Speaking of laws, an interesting article recently noted that “Uber, the world’s largest taxi company, owns no vehicles. Facebook, the world’s most popular media owner, creates no content. Alibaba, the most valuable retailer, has no inventory. And Airbnb, the world’s largest accommodation provider, owns no real estate. Something interesting is happening.” We suspect that Reed’s Law is somehow playing a role here.

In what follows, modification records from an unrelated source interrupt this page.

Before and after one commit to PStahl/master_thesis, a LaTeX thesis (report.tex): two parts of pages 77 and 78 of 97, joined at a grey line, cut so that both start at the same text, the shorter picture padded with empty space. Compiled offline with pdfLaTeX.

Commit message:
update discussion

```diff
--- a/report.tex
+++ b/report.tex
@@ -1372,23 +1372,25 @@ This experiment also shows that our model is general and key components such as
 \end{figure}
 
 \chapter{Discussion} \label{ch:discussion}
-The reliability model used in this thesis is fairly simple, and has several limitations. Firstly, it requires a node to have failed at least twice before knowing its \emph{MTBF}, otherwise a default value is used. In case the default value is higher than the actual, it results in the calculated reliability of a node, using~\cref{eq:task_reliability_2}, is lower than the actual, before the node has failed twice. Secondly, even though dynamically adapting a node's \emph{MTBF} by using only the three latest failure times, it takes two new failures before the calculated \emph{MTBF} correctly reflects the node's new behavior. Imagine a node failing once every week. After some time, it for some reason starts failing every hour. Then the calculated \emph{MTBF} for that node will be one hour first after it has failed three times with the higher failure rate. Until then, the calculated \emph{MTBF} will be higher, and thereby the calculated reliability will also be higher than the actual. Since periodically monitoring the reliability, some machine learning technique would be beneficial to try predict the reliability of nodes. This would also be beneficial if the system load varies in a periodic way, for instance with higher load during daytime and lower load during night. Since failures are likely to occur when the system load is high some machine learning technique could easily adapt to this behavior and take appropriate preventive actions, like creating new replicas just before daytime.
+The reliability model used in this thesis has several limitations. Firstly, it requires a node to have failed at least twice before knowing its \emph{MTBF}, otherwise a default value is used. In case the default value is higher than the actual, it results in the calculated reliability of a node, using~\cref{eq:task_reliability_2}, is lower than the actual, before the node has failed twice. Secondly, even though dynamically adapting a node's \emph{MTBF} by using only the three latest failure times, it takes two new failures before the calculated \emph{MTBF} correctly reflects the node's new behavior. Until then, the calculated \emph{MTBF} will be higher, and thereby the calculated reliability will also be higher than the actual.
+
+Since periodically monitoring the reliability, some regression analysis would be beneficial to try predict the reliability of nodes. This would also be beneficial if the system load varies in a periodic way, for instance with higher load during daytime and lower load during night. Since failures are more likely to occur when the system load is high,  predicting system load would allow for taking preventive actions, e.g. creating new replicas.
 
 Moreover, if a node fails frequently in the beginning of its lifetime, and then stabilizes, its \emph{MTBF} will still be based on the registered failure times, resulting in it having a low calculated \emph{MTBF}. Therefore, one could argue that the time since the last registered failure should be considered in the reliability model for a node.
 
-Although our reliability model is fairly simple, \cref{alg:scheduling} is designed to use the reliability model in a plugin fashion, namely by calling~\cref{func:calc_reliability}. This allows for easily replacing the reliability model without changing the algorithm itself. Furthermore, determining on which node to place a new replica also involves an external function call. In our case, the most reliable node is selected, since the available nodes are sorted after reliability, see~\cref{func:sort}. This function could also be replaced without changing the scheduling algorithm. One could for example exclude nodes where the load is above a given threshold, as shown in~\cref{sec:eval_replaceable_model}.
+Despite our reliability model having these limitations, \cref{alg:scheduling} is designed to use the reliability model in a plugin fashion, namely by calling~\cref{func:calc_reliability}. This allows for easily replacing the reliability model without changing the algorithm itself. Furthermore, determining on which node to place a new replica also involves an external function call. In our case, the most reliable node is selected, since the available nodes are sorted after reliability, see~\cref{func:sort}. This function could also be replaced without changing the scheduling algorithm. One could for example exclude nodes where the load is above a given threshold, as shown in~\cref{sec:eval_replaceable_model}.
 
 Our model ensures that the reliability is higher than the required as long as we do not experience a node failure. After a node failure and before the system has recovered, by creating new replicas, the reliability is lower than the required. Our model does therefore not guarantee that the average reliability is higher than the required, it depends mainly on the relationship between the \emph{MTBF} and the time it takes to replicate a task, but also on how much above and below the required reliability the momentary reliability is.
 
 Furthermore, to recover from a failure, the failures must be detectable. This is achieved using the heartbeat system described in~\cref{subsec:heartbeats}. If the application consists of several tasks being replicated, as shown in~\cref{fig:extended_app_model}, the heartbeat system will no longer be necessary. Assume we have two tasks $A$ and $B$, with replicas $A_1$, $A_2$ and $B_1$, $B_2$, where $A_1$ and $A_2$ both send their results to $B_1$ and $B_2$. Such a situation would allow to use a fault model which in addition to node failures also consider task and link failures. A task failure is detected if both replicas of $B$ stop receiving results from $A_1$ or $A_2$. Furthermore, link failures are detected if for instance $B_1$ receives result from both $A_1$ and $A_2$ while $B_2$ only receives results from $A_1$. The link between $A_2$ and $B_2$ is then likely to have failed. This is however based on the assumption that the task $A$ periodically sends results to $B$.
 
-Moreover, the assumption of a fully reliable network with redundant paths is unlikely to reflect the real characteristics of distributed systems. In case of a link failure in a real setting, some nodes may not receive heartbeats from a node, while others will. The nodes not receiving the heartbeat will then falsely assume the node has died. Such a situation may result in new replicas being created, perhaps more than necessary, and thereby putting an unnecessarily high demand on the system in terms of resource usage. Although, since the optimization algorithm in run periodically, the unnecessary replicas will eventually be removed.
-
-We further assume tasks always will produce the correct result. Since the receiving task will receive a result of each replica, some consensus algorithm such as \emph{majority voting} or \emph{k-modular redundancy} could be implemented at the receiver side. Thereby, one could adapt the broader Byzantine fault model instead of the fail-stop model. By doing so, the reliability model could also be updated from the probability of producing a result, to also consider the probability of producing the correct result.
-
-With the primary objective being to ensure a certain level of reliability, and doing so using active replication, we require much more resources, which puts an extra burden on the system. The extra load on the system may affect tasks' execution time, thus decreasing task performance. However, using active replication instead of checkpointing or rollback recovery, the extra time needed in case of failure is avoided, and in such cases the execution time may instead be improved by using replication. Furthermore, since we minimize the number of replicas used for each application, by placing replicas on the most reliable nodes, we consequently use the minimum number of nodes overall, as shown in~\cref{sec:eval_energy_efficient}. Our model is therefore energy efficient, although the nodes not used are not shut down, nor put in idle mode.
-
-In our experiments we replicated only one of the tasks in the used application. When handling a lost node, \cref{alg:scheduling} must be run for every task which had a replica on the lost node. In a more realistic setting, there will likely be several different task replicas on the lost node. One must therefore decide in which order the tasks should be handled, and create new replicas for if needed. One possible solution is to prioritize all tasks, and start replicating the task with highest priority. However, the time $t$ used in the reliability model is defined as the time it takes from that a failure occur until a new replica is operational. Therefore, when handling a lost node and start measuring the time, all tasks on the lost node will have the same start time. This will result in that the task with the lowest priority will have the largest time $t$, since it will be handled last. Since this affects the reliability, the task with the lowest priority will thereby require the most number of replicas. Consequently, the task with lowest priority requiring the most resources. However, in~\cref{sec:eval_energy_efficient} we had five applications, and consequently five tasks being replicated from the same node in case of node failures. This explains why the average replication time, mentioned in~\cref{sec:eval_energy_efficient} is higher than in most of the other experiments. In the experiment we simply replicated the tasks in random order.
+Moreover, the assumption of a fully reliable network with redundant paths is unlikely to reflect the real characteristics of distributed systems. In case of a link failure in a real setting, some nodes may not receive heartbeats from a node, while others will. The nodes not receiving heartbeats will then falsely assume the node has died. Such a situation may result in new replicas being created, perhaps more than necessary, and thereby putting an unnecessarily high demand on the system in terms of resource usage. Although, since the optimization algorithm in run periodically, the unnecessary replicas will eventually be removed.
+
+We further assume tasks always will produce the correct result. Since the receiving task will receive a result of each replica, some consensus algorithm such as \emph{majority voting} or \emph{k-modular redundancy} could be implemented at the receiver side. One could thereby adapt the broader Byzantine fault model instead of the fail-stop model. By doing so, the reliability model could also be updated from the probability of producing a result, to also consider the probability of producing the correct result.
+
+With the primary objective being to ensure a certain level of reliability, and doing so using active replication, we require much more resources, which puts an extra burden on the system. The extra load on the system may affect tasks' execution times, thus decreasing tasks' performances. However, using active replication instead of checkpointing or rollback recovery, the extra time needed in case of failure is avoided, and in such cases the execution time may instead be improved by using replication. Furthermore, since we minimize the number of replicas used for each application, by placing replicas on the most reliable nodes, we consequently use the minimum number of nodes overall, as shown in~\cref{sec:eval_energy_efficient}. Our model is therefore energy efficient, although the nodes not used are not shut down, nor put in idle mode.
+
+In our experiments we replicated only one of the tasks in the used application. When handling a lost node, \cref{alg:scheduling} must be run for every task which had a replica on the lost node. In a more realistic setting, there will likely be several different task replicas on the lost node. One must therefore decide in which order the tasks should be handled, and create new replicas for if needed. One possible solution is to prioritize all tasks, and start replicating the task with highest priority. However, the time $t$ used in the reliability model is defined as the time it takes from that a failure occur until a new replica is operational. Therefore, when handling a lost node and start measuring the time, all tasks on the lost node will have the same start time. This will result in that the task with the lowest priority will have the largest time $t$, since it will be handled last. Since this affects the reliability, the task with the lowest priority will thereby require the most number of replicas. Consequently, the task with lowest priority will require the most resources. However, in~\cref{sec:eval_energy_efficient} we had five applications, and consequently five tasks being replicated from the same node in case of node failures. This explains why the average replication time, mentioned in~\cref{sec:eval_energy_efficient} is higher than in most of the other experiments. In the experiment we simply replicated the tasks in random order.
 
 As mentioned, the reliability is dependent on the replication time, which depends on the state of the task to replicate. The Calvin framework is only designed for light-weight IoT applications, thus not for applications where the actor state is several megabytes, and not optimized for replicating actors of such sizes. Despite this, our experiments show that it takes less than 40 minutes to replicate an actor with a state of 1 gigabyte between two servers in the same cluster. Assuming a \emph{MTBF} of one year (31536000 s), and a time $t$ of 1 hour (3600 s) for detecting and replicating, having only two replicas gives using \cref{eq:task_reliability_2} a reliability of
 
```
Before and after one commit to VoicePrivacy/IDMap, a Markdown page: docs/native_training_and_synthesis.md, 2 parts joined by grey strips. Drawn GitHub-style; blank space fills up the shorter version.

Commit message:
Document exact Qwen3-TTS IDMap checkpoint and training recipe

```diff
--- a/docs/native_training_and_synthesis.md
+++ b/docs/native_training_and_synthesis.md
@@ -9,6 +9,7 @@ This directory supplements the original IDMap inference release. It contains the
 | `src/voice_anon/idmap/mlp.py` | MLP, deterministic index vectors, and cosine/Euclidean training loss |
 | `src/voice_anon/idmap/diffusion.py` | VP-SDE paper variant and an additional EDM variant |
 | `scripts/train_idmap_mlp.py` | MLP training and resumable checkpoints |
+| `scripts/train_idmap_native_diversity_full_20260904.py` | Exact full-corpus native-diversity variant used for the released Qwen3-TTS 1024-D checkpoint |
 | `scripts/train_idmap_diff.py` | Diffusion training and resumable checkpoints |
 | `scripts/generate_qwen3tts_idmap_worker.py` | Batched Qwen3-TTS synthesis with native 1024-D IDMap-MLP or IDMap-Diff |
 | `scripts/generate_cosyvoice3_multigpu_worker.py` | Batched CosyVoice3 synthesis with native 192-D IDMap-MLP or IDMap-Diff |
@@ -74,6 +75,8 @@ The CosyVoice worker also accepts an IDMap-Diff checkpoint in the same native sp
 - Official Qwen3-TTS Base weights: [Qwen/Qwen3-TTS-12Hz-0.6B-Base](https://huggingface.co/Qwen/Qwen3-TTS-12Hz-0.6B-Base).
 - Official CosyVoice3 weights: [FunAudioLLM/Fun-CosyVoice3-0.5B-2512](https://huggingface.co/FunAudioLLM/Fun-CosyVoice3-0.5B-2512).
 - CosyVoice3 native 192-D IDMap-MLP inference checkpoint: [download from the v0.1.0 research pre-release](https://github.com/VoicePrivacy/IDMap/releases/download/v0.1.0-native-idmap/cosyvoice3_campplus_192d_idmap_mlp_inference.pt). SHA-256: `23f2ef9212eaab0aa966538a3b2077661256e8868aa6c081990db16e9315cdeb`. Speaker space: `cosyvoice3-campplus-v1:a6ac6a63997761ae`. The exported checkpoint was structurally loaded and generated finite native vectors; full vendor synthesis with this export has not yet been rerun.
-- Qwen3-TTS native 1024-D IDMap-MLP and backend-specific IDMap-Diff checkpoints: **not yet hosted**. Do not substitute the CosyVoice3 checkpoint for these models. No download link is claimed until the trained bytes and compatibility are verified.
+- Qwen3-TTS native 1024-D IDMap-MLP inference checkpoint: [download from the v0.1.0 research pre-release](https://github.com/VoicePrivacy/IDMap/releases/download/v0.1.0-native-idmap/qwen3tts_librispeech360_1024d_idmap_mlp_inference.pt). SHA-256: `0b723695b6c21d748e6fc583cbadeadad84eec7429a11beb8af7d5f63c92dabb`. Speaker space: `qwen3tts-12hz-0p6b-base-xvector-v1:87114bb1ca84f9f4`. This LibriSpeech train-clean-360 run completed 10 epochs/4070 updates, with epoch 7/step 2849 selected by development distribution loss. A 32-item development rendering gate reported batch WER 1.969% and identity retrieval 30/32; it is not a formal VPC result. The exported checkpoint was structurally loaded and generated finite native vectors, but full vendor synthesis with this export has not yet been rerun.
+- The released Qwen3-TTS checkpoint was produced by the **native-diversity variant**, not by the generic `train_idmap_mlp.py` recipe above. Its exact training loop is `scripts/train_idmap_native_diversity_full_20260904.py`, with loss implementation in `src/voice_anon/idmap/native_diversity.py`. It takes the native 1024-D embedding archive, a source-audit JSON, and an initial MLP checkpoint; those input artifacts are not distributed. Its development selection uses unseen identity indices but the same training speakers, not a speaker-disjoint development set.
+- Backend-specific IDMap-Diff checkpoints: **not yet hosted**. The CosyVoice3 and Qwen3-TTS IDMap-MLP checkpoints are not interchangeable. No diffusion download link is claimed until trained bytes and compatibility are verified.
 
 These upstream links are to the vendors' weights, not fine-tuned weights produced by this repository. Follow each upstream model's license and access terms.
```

And yet another anniversary, and another important tube: YouTube turns ten. Four years before its inception Bob Metcalfe (Dublin, Jul 2001), predicted video would dominate Internet traffic, which came to pass in 2011, mainly because of YouTube and Netflix. More recently Craig Labovitz and Adrian Cockcroft (Los Angeles, Feb 2013) explained the essential roles of content delivery services such as Akamai (Tom Leighton, Philadelphia, Apr 2006) and cloud services such as Amazon's (Charlie Bell, Santa Monica, Dec 2007; Adam Selipsky, San Francisco, Feb 2010). In one of Vanguard's earliest meetings (Boston, Apr 1992), Advisory Board Nicholas Negroponte predicted video as a large player on the Internet, although he envisioned a pay-per-view, video-on-demand model – anticipating the growing challenge to Netflix by Amazon and iTunes.
Also in the spirit of anniversaries, this week marked the 25th year for what seems to be the second-longest-running internet publication, Tidbits, an Apple-related newsletter begun in 1990.
After what we learned at our April 2014 conference devoted to Robotics, no one should be surprised that robots have recently figured out how to mow lawns, make a latte, and gotten arrested. More poignantly, there’s the poor robot that is sacrificing its life this week, trapped in the Fukushima nuclear reactor, to get us critical data.
Lizards, on the other hand, just seem to be inspiring. Among the gecko-inspired entrepreneurs who focus on the critters' setae (Sangbae Kim, Los Angeles, Feb 2011; Robert Full, Charlotte, Dec 2010), rather than matters of compliance (Duncan Irschick, San Diego, Feb 2015), this Kickstarter pair are offering up a selectively adhering iPhone case.
For those of us who thoroughly enjoyed reading Andrew Blum's Tubes: A Journey to the Center of the Internet, the library selection for the Net Futures conference (Los Angeles, Feb 2013), which featured a lovely peek back through history at Len Kleinrock's original node of the ARPANET, the new book by Nicole Starosielski, The Undersea Network, might be of interest. Get a preview at http://www.pri.org/stories/2015-04-20/what-links-global-internet-wires-inside-tubes-no-bigger-garden-hose
In the past we have brought you previews of wholly new programming constructs (Emina Torlak, Washington, D.C., Sep/Oct 2014; Alan Kay, Washington, D.C., Oct 2011) and of machine-learning vision systems (Yan LeCun, Pittsburgh, Dec 2013; Michael Miller, Atlanta, Feb 2008; Steven Seitz, Barcelona, Jul 2007). Here is an MIT press release that brings these two topics together: http://newsoffice.mit.edu/2015/better-probabilistic-programming-0413
Perhaps you were an early adopter and purchased a MakerBot (in kit form!) when Bre Pettis first introduced TTI/Vanguard to his affordable, open-source 3-D printer in Salt Lake City, Dec 2009. If you did, you’ve been envying those who waited and now have printers that support multiple materials simultaneously. The Palette, by Mosaic Manufacturing, is poised to set you back on track. It lets your old machine switch among several input strands by serving as an interface between your computer and 3-D printer. 3-D printing will obviously be a big topic at our Making Stuff meeting—just two weeks away now!
If you’re not confused you don’t understand things very well.
— Charlie Munger, Berkshire Hathaway
The TTI/Vanguard Team